Your assignment:
Write out each entry below exactly; the images do not belong in your copy.

Source data:

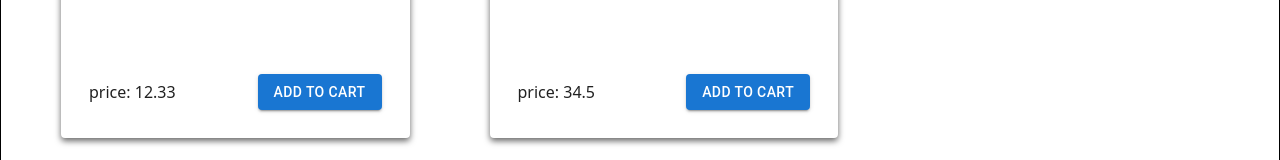
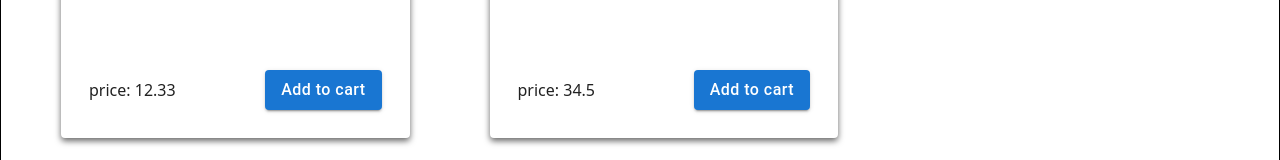
Before and after one commit to borhanimani/Mini_OnlineShop, a Next.js app in the folder mini-online-shop/: page / in a window 1280 px wide. Shown: the part 567-727 px from the top of the page. Built offline with nearby package versions, Linux system fonts and the light colour scheme.

Commit message:
Edit product card button

```diff
--- a/mini-online-shop/components/productcard.tsx
+++ b/mini-online-shop/components/productcard.tsx
@@ -27,7 +27,7 @@ export default function ProductCard(props: Product) {
         </CardContent>
         <CardActions className='flex flex-row justify-between m-5'>
           <div>price: {props.price}</div>
-          <Button variant="contained">Add to cart</Button>
+          <Button variant="contained" sx={{fontSize:16, textTransform:'none'}}>Add to cart</Button>
         </CardActions>
       </div>
     </Card>
```
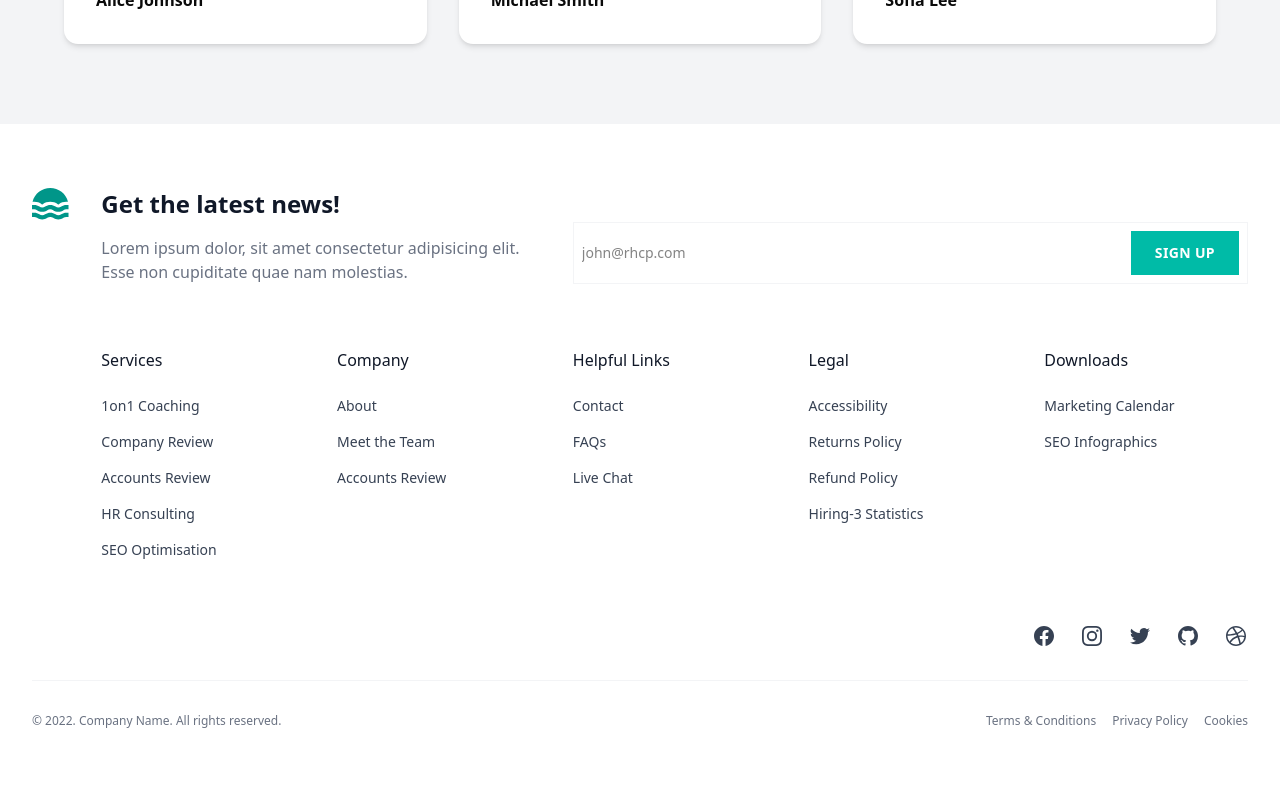
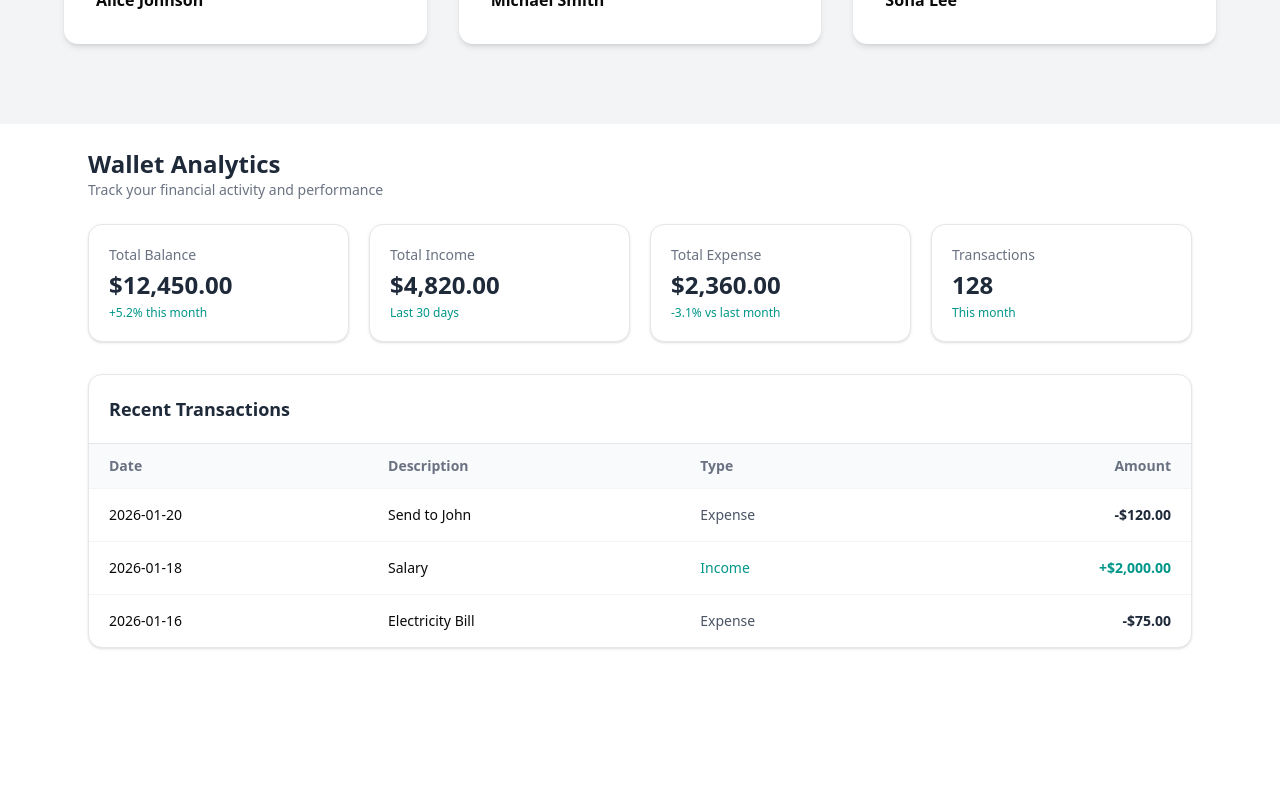
Before and after one commit to Joynal-Abedin85/client-digital-wallet, a React (Vite) app: page / in a window 1280 px wide. Shown: the part 1160-1960 px from the top of the page. Built offline with nearby package versions, Linux system fonts and the light colour scheme.

Commit message:
add analytics section

```diff
--- a/src/pages/analytics.tsx
+++ b/src/pages/analytics.tsx
@@ -1,10 +1,133 @@
+import React from "react";
 
-const analytics = () => {
-    return (
-        <div>
-            analytics
-        </div>
-    );
+type StatCardProps = {
+  title: string;
+  value: string;
+  subtitle?: string;
 };
 
-export default analytics;
+const StatCard: React.FC<StatCardProps> = ({ title, value, subtitle }) => {
+  return (
+    <div className="bg-white rounded-xl p-5 shadow-sm border border-gray-200">
+      <p className="text-sm text-gray-500">{title}</p>
+      <h2 className="text-2xl font-semibold text-gray-800 mt-1">
+        {value}
+      </h2>
+      {subtitle && (
+        <p className="text-xs text-teal-600 mt-1">{subtitle}</p>
+      )}
+    </div>
+  );
+};
+
+const AnalyticsPage: React.FC = () => {
+  return (
+    <div className=" max-w-6xl mx-auto min-h-screen  p-6">
+      {/* Header */}
+      <div className="mb-6">
+        <h1 className="text-2xl font-bold text-gray-800">
+          Wallet Analytics
+        </h1>
+        <p className="text-gray-500 text-sm">
+          Track your financial activity and performance
+        </p>
+      </div>
+
+      {/* Stats */}
+      <div className="grid grid-cols-1 sm:grid-cols-2 lg:grid-cols-4 gap-5 mb-8">
+        <StatCard
+          title="Total Balance"
+          value="$12,450.00"
+          subtitle="+5.2% this month"
+        />
+        <StatCard
+          title="Total Income"
+          value="$4,820.00"
+          subtitle="Last 30 days"
+        />
+        <StatCard
+          title="Total Expense"
+          value="$2,360.00"
+          subtitle="-3.1% vs last month"
+        />
+        <StatCard
+          title="Transactions"
+          value="128"
+          subtitle="This month"
+        />
+      </div>
+
+      {/* Transactions */}
+      <div className="bg-white rounded-xl shadow-sm border border-gray-200">
+        <div className="p-5 border-b border-gray-200">
+          <h2 className="text-lg font-semibold text-gray-800">
+            Recent Transactions
+          </h2>
+        </div>
+
+        <div className="overflow-x-auto">
+          <table className="w-full text-sm">
+            <thead className="bg-gray-50 text-gray-500">
+              <tr>
+                <th className="px-5 py-3 text-left">Date</th>
+                <th className="px-5 py-3 text-left">Description</th>
+                <th className="px-5 py-3 text-left">Type</th>
+                <th className="px-5 py-3 text-right">Amount</th>
+              </tr>
+            </thead>
+            <tbody>
+              {[
+                {
+                  date: "2026-01-20",
+                  desc: "Send to John",
+                  type: "Expense",
+                  amount: "-$120.00",
+                },
+                {
+                  date: "2026-01-18",
+                  desc: "Salary",
+                  type: "Income",
+                  amount: "+$2,000.00",
+                },
+                {
+                  date: "2026-01-16",
+                  desc: "Electricity Bill",
+                  type: "Expense",
+                  amount: "-$75.00",
+                },
+              ].map((tx, index) => (
+                <tr
+                  key={index}
+                  className="border-t border-gray-100 hover:bg-gray-50"
+                >
+                  <td className="px-5 py-4">{tx.date}</td>
+                  <td className="px-5 py-4">{tx.desc}</td>
+                  <td
+                    className={`px-5 py-4 font-medium ${
+                      tx.type === "Income"
+                        ? "text-teal-600"
+                        : "text-gray-600"
+                    }`}
+                  >
+                    {tx.type}
+                  </td>
+                  <td
+                    className={`px-5 py-4 text-right font-semibold ${
+                      tx.amount.startsWith("+")
+                        ? "text-teal-600"
+                        : "text-gray-800"
+                    }`}
+                  >
+                    {tx.amount}
+                  </td>
+                </tr>
+              ))}
+            </tbody>
+          </table>
+        </div>
+      </div>
+    </div>
+  );
+};
+
+export default AnalyticsPage;
--- a/src/pages/home.tsx
+++ b/src/pages/home.tsx
@@ -1,3 +1,4 @@
+import AnalyticsPage from "./analytics";
 import HowItWorks from "./compo1";
 import Testimonials from "./compo2";
 import Features from "./Features";
@@ -8,6 +9,7 @@ const home = () => {
             <Features></Features>
             <HowItWorks></HowItWorks>
             <Testimonials></Testimonials>
+            <AnalyticsPage></AnalyticsPage>
         </div>
     );
 };
```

Output of the exercise:
Before and after one commit to borhanimani/Mini_OnlineShop, a Next.js app in the folder mini-online-shop/: page / in a window 1280 px wide. Shown: the part 567-727 px from the top of the page. Built offline with nearby package versions, Linux system fonts and the light colour scheme.

Commit message:
Edit product card button

```diff
--- a/mini-online-shop/components/productcard.tsx
+++ b/mini-online-shop/components/productcard.tsx
@@ -27,7 +27,7 @@ export default function ProductCard(props: Product) {
         </CardContent>
         <CardActions className='flex flex-row justify-between m-5'>
           <div>price: {props.price}</div>
-          <Button variant="contained">Add to cart</Button>
+          <Button variant="contained" sx={{fontSize:16, textTransform:'none'}}>Add to cart</Button>
         </CardActions>
       </div>
     </Card>
```
Before and after one commit to Joynal-Abedin85/client-digital-wallet, a React (Vite) app: page / in a window 1280 px wide. Shown: the part 1160-1960 px from the top of the page. Built offline with nearby package versions, Linux system fonts and the light colour scheme.

Commit message:
add analytics section

```diff
--- a/src/pages/analytics.tsx
+++ b/src/pages/analytics.tsx
@@ -1,10 +1,133 @@
+import React from "react";
 
-const analytics = () => {
-    return (
-        <div>
-            analytics
-        </div>
-    );
+type StatCardProps = {
+  title: string;
+  value: string;
+  subtitle?: string;
 };
 
-export default analytics;
+const StatCard: React.FC<StatCardProps> = ({ title, value, subtitle }) => {
+  return (
+    <div className="bg-white rounded-xl p-5 shadow-sm border border-gray-200">
+      <p className="text-sm text-gray-500">{title}</p>
+      <h2 className="text-2xl font-semibold text-gray-800 mt-1">
+        {value}
+      </h2>
+      {subtitle && (
+        <p className="text-xs text-teal-600 mt-1">{subtitle}</p>
+      )}
+    </div>
+  );
+};
+
+const AnalyticsPage: React.FC = () => {
+  return (
+    <div className=" max-w-6xl mx-auto min-h-screen  p-6">
+      {/* Header */}
+      <div className="mb-6">
+        <h1 className="text-2xl font-bold text-gray-800">
+          Wallet Analytics
+        </h1>
+        <p className="text-gray-500 text-sm">
+          Track your financial activity and performance
+        </p>
+      </div>
+
+      {/* Stats */}
+      <div className="grid grid-cols-1 sm:grid-cols-2 lg:grid-cols-4 gap-5 mb-8">
+        <StatCard
+          title="Total Balance"
+          value="$12,450.00"
+          subtitle="+5.2% this month"
+        />
+        <StatCard
+          title="Total Income"
+          value="$4,820.00"
+          subtitle="Last 30 days"
+        />
+        <StatCard
+          title="Total Expense"
+          value="$2,360.00"
+          subtitle="-3.1% vs last month"
+        />
+        <StatCard
+          title="Transactions"
+          value="128"
+          subtitle="This month"
+        />
+      </div>
+
+      {/* Transactions */}
+      <div className="bg-white rounded-xl shadow-sm border border-gray-200">
+        <div className="p-5 border-b border-gray-200">
+          <h2 className="text-lg font-semibold text-gray-800">
+            Recent Transactions
+          </h2>
+        </div>
+
+        <div className="overflow-x-auto">
+          <table className="w-full text-sm">
+            <thead className="bg-gray-50 text-gray-500">
+              <tr>
+                <th className="px-5 py-3 text-left">Date</th>
+                <th className="px-5 py-3 text-left">Description</th>
+                <th className="px-5 py-3 text-left">Type</th>
+                <th className="px-5 py-3 text-right">Amount</th>
+              </tr>
+            </thead>
+            <tbody>
+              {[
+                {
+                  date: "2026-01-20",
+                  desc: "Send to John",
+                  type: "Expense",
+                  amount: "-$120.00",
+                },
+                {
+                  date: "2026-01-18",
+                  desc: "Salary",
+                  type: "Income",
+                  amount: "+$2,000.00",
+                },
+                {
+                  date: "2026-01-16",
+                  desc: "Electricity Bill",
+                  type: "Expense",
+                  amount: "-$75.00",
+                },
+              ].map((tx, index) => (
+                <tr
+                  key={index}
+                  className="border-t border-gray-100 hover:bg-gray-50"
+                >
+                  <td className="px-5 py-4">{tx.date}</td>
+                  <td className="px-5 py-4">{tx.desc}</td>
+                  <td
+                    className={`px-5 py-4 font-medium ${
+                      tx.type === "Income"
+                        ? "text-teal-600"
+                        : "text-gray-600"
+                    }`}
+                  >
+                    {tx.type}
+                  </td>
+                  <td
+                    className={`px-5 py-4 text-right font-semibold ${
+                      tx.amount.startsWith("+")
+                        ? "text-teal-600"
+                        : "text-gray-800"
+                    }`}
+                  >
+                    {tx.amount}
+                  </td>
+                </tr>
+              ))}
+            </tbody>
+          </table>
+        </div>
+      </div>
+    </div>
+  );
+};
+
+export default AnalyticsPage;
--- a/src/pages/home.tsx
+++ b/src/pages/home.tsx
@@ -1,3 +1,4 @@
+import AnalyticsPage from "./analytics";
 import HowItWorks from "./compo1";
 import Testimonials from "./compo2";
 import Features from "./Features";
@@ -8,6 +9,7 @@ const home = () => {
             <Features></Features>
             <HowItWorks></HowItWorks>
             <Testimonials></Testimonials>
+            <AnalyticsPage></AnalyticsPage>
         </div>
     );
 };
```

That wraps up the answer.